Top of Input material
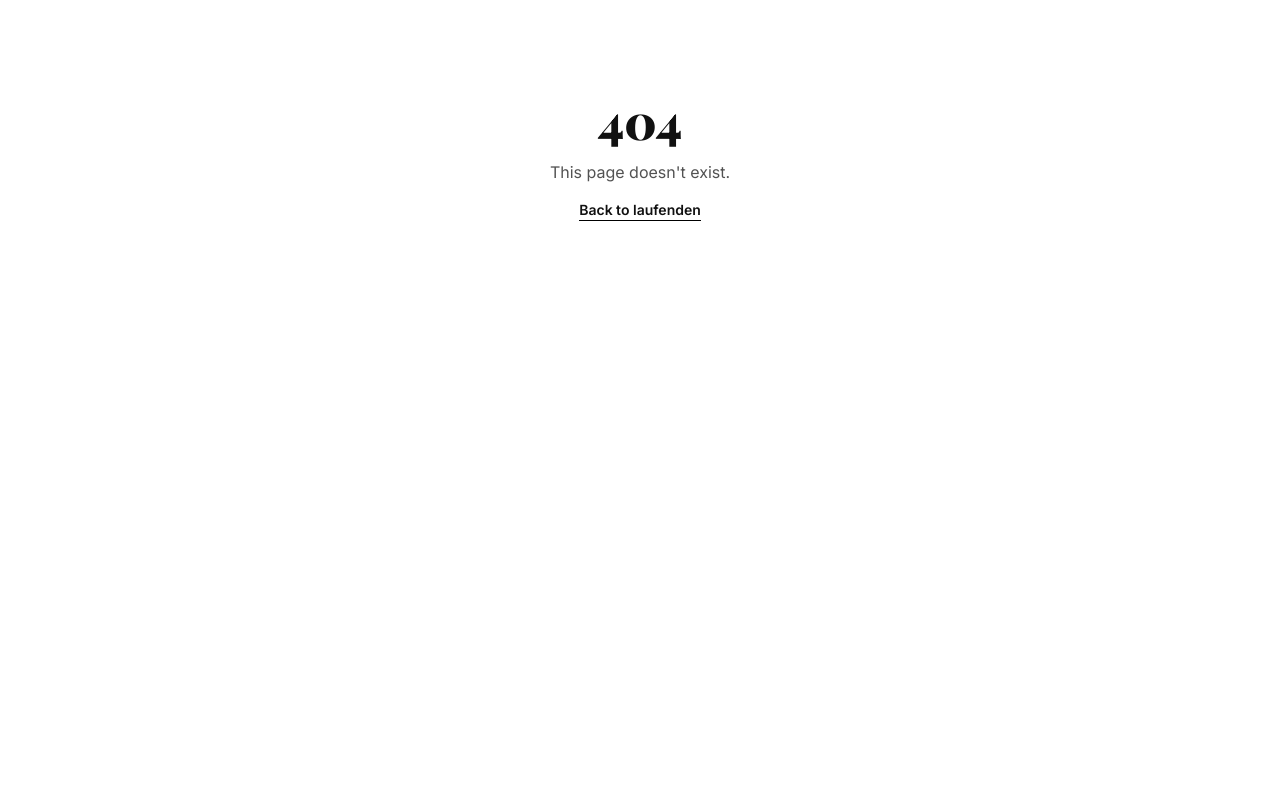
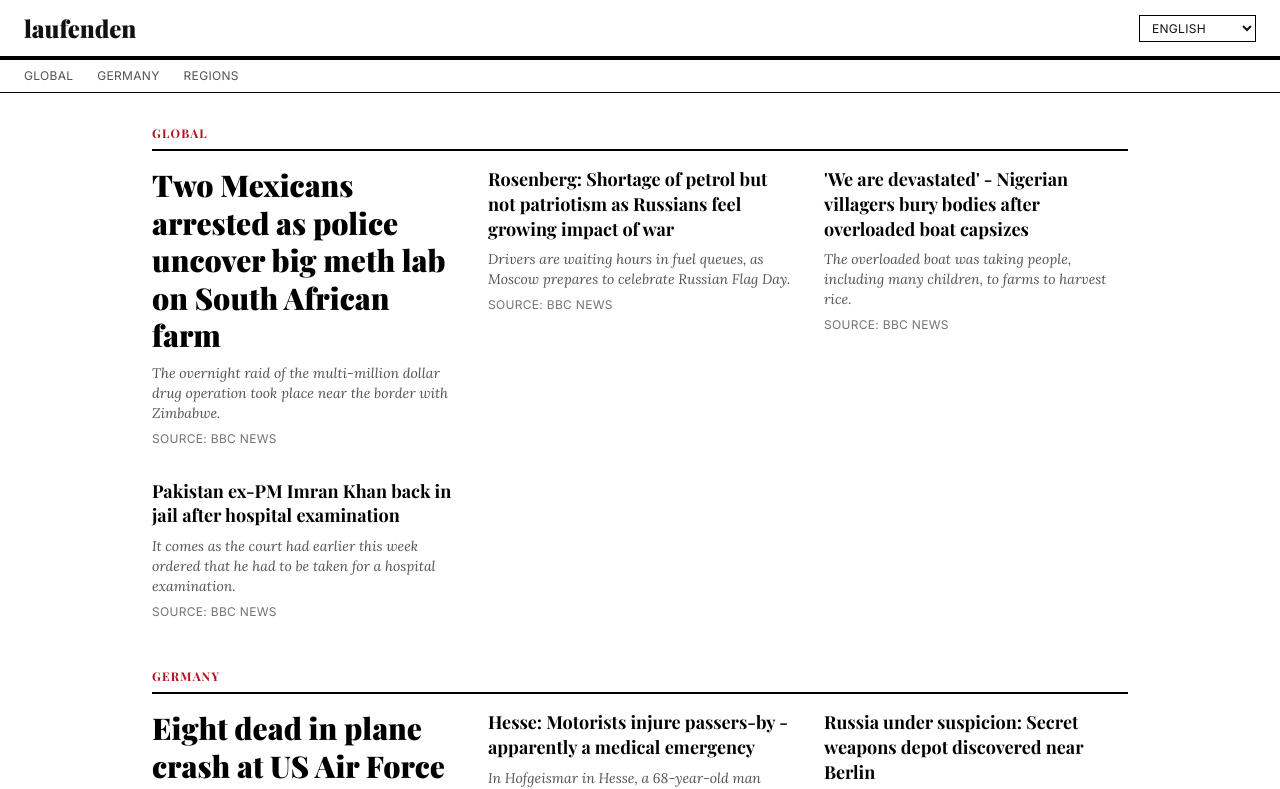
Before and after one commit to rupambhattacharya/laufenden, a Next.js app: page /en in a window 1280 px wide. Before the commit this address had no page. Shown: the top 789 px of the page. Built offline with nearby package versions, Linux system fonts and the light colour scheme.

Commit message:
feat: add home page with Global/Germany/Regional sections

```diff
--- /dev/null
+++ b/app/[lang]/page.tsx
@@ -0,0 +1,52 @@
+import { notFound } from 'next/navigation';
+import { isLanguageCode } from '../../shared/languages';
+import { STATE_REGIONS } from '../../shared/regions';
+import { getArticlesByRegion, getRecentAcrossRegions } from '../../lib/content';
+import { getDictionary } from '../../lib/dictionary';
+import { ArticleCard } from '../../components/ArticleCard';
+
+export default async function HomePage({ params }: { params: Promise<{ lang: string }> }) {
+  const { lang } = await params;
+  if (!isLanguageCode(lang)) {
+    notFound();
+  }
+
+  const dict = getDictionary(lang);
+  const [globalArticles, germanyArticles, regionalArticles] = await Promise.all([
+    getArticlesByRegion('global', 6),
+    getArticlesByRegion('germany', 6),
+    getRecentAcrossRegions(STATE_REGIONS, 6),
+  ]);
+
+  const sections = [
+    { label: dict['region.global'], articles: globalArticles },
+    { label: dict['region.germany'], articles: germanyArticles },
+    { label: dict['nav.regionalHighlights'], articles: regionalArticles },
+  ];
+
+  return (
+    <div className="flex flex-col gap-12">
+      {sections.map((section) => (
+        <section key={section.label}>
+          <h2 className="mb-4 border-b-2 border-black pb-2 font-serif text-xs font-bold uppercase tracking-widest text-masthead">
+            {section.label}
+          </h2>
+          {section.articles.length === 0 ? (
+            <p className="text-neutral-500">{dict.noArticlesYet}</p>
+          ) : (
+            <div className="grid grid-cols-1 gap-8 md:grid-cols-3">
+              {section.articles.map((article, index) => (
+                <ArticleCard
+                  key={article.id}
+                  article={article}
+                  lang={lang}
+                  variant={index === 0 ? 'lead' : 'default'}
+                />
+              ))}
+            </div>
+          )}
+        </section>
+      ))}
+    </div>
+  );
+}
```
Bottom of Input material
Top of Input material
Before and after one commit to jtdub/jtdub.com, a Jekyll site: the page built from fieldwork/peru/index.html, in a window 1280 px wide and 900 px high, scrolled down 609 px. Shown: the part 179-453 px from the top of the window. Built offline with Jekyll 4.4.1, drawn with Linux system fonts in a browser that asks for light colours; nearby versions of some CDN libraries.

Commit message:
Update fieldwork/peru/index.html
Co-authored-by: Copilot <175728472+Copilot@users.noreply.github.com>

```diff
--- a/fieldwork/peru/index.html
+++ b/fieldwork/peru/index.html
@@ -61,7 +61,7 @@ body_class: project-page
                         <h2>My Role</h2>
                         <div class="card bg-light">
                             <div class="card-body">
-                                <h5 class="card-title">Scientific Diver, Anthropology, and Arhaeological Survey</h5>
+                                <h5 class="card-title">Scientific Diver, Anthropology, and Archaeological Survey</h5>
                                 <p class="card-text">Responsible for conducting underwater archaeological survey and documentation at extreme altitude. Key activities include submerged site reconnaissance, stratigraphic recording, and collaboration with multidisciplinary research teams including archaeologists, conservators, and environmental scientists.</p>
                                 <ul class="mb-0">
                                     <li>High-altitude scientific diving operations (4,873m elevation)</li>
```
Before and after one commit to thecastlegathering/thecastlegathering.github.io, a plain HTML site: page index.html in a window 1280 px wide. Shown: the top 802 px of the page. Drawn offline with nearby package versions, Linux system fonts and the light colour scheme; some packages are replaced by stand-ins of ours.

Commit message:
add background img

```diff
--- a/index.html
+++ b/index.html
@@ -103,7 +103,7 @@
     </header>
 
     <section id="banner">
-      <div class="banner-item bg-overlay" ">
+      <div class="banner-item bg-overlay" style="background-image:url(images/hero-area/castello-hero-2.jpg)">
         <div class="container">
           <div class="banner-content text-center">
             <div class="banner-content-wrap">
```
Bottom of Input material
Top of Input material
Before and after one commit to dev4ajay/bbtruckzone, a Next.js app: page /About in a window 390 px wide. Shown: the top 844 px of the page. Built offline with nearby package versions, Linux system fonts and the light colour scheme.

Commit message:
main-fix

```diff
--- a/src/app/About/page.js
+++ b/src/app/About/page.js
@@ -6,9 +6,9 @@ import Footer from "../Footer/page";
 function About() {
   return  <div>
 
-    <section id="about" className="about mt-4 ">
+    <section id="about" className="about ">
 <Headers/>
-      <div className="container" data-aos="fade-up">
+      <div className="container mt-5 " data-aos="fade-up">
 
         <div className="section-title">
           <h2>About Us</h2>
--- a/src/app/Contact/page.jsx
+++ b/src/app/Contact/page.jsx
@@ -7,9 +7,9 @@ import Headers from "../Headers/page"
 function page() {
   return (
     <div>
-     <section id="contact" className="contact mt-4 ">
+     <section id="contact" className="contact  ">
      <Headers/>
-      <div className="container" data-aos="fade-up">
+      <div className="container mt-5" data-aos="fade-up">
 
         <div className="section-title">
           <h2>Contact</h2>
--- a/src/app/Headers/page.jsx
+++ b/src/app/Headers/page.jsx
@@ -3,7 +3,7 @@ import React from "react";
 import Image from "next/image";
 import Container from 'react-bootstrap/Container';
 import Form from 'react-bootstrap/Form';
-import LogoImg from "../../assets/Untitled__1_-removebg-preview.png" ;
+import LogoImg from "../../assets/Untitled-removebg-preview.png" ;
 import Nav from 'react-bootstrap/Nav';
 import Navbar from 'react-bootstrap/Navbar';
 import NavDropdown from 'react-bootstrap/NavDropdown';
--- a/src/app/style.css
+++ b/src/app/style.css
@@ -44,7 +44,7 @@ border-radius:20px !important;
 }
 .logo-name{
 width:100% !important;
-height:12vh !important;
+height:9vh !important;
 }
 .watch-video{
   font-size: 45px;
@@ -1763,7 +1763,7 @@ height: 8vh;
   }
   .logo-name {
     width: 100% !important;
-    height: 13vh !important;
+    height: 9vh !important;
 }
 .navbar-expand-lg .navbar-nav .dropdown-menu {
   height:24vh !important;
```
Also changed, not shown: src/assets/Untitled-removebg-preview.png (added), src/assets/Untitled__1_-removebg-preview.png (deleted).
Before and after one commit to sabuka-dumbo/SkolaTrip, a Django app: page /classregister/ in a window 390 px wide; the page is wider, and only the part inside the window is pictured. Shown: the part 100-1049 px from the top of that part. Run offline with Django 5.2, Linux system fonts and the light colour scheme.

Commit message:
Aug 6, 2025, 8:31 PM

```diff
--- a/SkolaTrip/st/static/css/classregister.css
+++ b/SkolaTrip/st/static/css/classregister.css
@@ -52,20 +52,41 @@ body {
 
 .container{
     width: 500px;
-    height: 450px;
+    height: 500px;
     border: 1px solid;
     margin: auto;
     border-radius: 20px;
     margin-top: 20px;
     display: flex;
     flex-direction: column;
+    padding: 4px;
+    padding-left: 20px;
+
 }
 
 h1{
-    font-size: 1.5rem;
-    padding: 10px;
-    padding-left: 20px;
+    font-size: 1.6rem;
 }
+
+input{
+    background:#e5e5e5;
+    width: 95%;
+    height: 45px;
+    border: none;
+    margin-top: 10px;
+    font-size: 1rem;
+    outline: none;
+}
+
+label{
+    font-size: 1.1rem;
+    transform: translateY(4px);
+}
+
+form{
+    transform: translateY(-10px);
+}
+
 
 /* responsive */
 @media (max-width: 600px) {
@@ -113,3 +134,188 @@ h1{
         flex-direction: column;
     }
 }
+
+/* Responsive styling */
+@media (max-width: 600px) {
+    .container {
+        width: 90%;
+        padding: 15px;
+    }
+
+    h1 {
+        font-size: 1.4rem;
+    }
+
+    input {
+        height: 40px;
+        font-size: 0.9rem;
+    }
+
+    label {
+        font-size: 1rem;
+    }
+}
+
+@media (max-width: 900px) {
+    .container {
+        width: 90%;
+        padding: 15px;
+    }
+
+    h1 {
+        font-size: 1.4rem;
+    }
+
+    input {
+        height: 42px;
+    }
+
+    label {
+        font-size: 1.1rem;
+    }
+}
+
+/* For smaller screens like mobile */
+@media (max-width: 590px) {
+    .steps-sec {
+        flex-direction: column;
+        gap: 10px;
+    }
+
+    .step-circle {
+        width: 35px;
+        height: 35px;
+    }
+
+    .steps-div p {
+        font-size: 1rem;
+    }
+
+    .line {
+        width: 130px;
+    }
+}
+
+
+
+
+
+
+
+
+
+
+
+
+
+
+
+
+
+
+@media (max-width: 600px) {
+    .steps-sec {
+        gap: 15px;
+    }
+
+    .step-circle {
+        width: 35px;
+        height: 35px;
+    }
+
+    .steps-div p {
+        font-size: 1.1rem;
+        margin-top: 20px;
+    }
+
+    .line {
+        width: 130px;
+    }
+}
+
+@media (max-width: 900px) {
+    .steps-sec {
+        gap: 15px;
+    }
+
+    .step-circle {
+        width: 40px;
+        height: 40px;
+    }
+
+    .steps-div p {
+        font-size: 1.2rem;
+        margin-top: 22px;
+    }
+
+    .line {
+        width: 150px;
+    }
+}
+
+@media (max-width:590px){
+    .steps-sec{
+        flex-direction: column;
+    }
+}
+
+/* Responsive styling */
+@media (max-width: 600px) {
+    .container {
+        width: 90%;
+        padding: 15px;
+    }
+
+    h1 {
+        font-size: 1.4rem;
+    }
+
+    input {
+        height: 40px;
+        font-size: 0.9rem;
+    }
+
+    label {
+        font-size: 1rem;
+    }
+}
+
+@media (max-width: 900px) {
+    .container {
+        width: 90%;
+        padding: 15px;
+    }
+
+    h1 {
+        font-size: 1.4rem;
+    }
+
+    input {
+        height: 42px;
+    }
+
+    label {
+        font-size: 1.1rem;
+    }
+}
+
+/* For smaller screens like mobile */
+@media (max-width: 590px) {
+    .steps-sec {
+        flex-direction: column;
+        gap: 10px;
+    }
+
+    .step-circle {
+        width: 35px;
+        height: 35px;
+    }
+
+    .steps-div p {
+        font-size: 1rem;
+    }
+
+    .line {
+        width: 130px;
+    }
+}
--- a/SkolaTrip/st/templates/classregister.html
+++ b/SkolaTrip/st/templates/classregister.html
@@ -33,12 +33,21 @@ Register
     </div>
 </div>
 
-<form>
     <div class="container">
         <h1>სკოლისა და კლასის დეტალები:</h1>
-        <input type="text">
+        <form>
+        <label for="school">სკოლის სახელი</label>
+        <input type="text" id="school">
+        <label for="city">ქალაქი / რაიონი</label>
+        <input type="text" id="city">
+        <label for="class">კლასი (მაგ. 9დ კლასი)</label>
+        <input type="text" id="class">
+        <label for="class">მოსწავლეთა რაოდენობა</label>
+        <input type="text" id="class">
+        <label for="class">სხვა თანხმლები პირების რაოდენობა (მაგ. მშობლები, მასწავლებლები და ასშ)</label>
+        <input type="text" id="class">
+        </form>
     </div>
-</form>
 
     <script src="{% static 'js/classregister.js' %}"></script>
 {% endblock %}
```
Bottom of Input material
* [Exercise aim]
Which lines of the listing contain the string "content"? Copy every one of them.

* [Exercise answer]
+import { getArticlesByRegion, getRecentAcrossRegions } from '../../lib/content';
           <div class="banner-content text-center">
             <div class="banner-content-wrap">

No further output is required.